But her extraordinary passion on green-sustainability and environmental issues as a learned speaker, trainer and writer, giving talks and conducting workshops, has earned her the nickname “Green Lady”.
“I feel honoured to be called ‘Green Lady’, because the word ‘green’ helps to put the environment on people’s radar screens whenever they bump into me, or hear me talk or read what I write. It becomes a reminder that we have to take care of the environment and create a sustainable future for the world,” says the 43-year-old, who graduated from the Indian Institute of Management in Kolkata, and later completed her Master of Science (Financial Economics) at the University of London.
“Green, of course, goes beyond appreciation of beauty in nature. That may be an end in itself, but to me it’s a starting point, to learn to care for something that is not just beautiful, but equally importantly, the foundation of life and existence, and our societies and economies.
“The label is a huge blessing as it gives me several opportunities to engage with a wide spectrum of people in the community to share the message of sustainability — with students and non-profits, as well as with the corporate and government sectors, using both online and offline platforms,” she says.
Activist by accident
Ms Bhavani became a “green activist” by accident.
“Until 2008, I didn’t know I was going to be an environmental or sustainability advocate, given my finance and economics background. Although I have always enjoyed being in the presence of nature since childhood in India, I only began to appreciate the ecology of trees and plants as a volunteer rainforest guide in the Singapore Botanic Gardens, the year I came to Singapore in 2003,” says the mother of two girls, Ananya, 18, and Lavanya, 12. Her husband, Prakash, 49, is an IT specialist.
“I had an ‘epiphany’ of sorts that led to a strong sense of urgency about what I wanted to do for the rest of my life. It led me to set up Eco Walk The Talk in 2008, to raise awareness among the public about various environmental issues in Asia.”
The portal draws about 25,000 visitors a month, with a Facebook following of over 3,700 and Twitter following of over 1,700. The website was nominated in the finals of the Singapore Environment Journalism Awards in 2012.
“In 2011, I set up Green Collar Asia, a green jobs portal that helps me engage with an industry audience as well. The vocabulary and messaging are very different, but it keeps me on my toes as I toggle between these two diverse target audiences without losing my core authenticity,” she adds.

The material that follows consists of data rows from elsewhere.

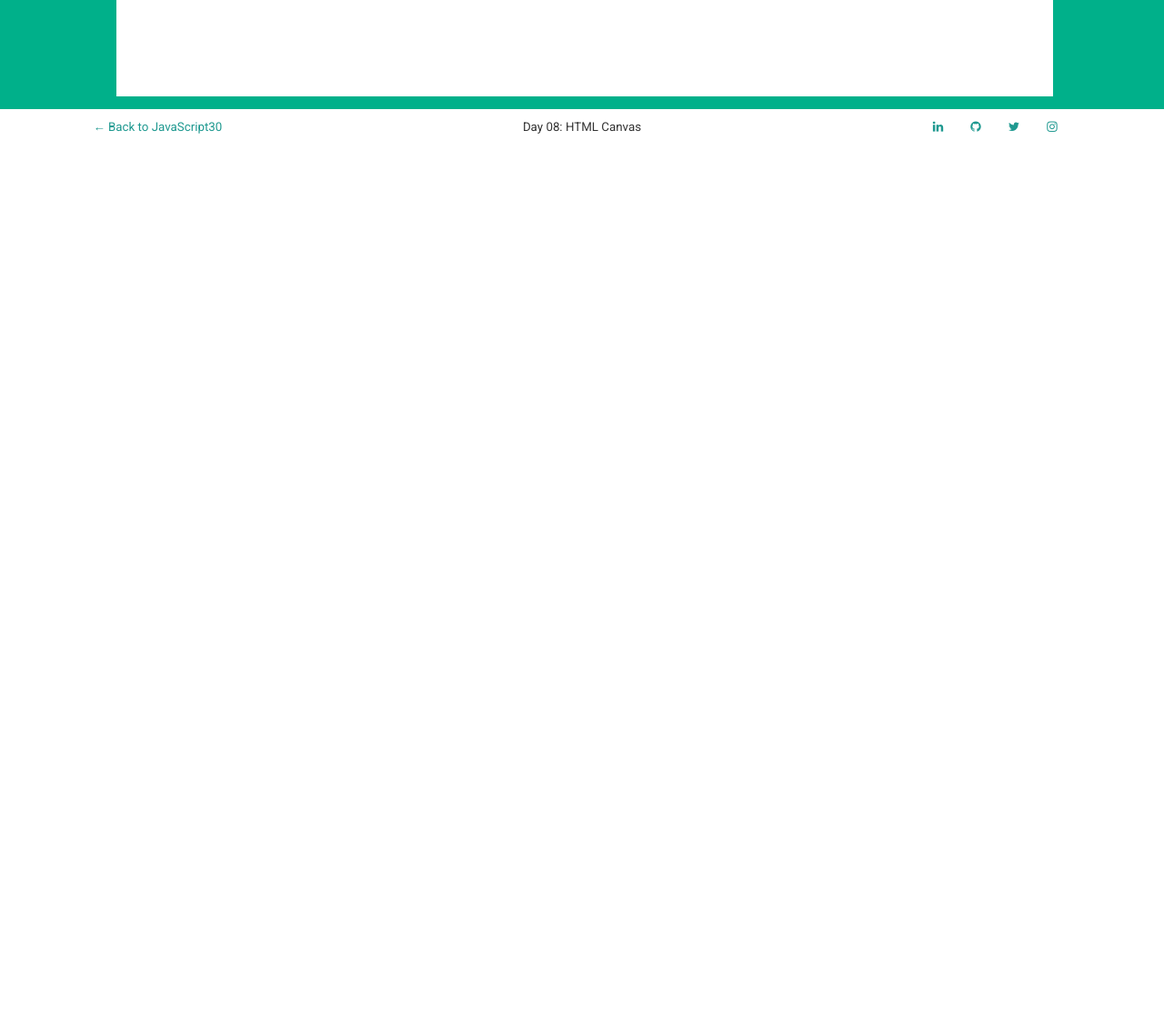
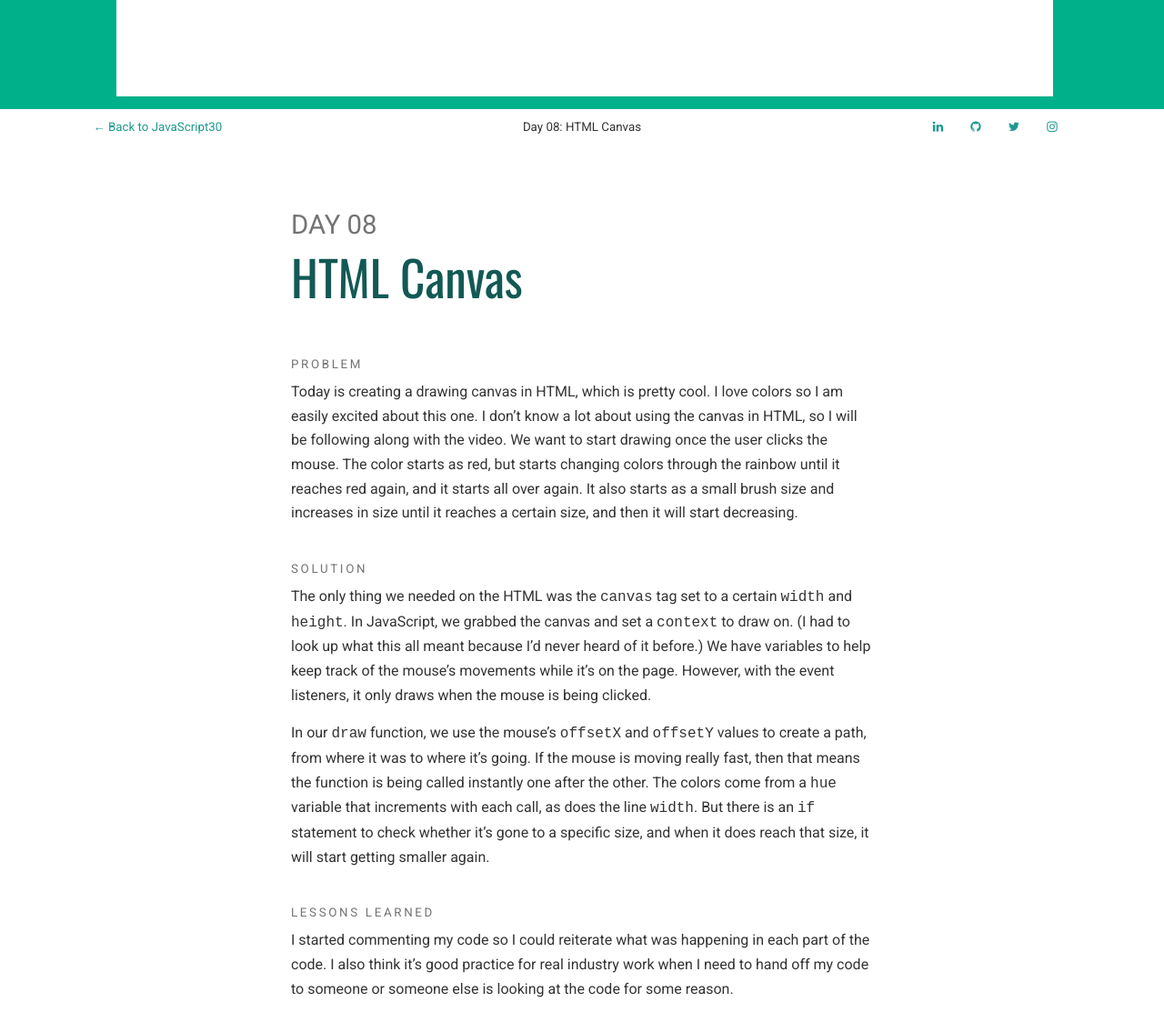
Before and after one commit to geraldiner/jschallenges, a plain HTML site: page javascript30/challenges/08-html-canvas/index.html in a window 1280 px wide. Shown: the part 641-1776 px from the top of the page at 91% size. Before the commit the page ends 941 px from the top, so only its background shows below. Drawn offline with nearby package versions, Linux system fonts and the light colour scheme.

Commit message:
add day 8

```diff
--- a/javascript30/challenges/08-html-canvas/index.html
+++ b/javascript30/challenges/08-html-canvas/index.html
@@ -54,7 +54,37 @@
       </nav>
 
       <section id='postarea'>
+        <h2 class="day">Day 08</h2>
+        <h1 class="title">HTML Canvas</h1>
+        <h3 class="section">Problem</h3>
+        <p>
+          Today is creating a drawing canvas in HTML, which is pretty cool. I love colors so I am easily excited about
+          this one. I don’t know a lot about using the canvas in HTML, so I will be following along with the video. We
+          want to start drawing once the user
+          clicks the mouse. The color starts as red, but starts changing colors through the rainbow until it reaches red
+          again, and it starts all over again. It also starts as a small brush size and increases in size until it
+          reaches a certain size, and
+          then it will start decreasing.
+        </p>
 
+        <h3 class="section">Solution</h3>
+        <p>The only thing we needed on the HTML was the <code>canvas</code> tag set to a certain <code>width</code> and
+          <code>height</code>. In JavaScript, we grabbed the canvas and set a <code>context</code> to draw on. (I had to
+          look up what this all meant because I’d never heard of it before.) We have variables
+          to help keep track of the mouse’s movements while it’s on the page. However, with the event listeners, it only
+          draws when the mouse is being clicked.
+        </p>
+        <p>In our <code>draw</code> function, we use the mouse’s <code>offsetX</code> and <code>offsetY</code> values to
+          create a path, from where it was to where it’s going. If the mouse is moving really fast, then that means the
+          function is being called instantly one after the other. The colors
+          come from a <code>hue</code> variable that increments with each call, as does the line <code>width</code>. But
+          there is an <code>if</code> statement to check whether it’s gone to a specific size, and when it does reach
+          that size, it will start getting smaller again.</p>
+
+        <h3 class="section">Lessons Learned</h3>
+        <p>I started commenting my code so I could reiterate what was happening in each part of the code. I also think
+          it’s good practice for real industry work when I need to hand off my code to someone or someone else is
+          looking at the code for some reason.</p>
       </section>
     </section>
   </main>
```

She gives the thumbs-up to her supportive family. “My two daughters and husband share the ‘green’ ethos of leading a simple, non-consumerist lifestyle,” she says.
Ms Bhavani lauds the vision and foresight of former Prime Minister Lee Kuan Yew, who “used the strategy of greening the city to distinguish Singapore from other Third World countries and as a source of competitive advantage, as well as to see tree planting as a motivating vehicle for nation building”.
Mr Lee started the Tree Planting campaign in 1963, which has become an unbroken 50-year tradition, and this month the National Parks Board marked the half-century of tree-planting and greening Singapore by setting aside 1,963 trees for members of the public to plant. More than $470,000 raised went to enhance the biodiversity and heritage value of the Singapore Botanic Gardens.
Her crusade about the right green issues will be a “lifelong campaign”, she says.
Her longer-term dream: to move the younger generation of Singapreans from a “5 Cs” society that believes in car, condo, cash, country club and credit card to a “5 Gs” society: Gracious, Giving, Green, Grounded and Grateful.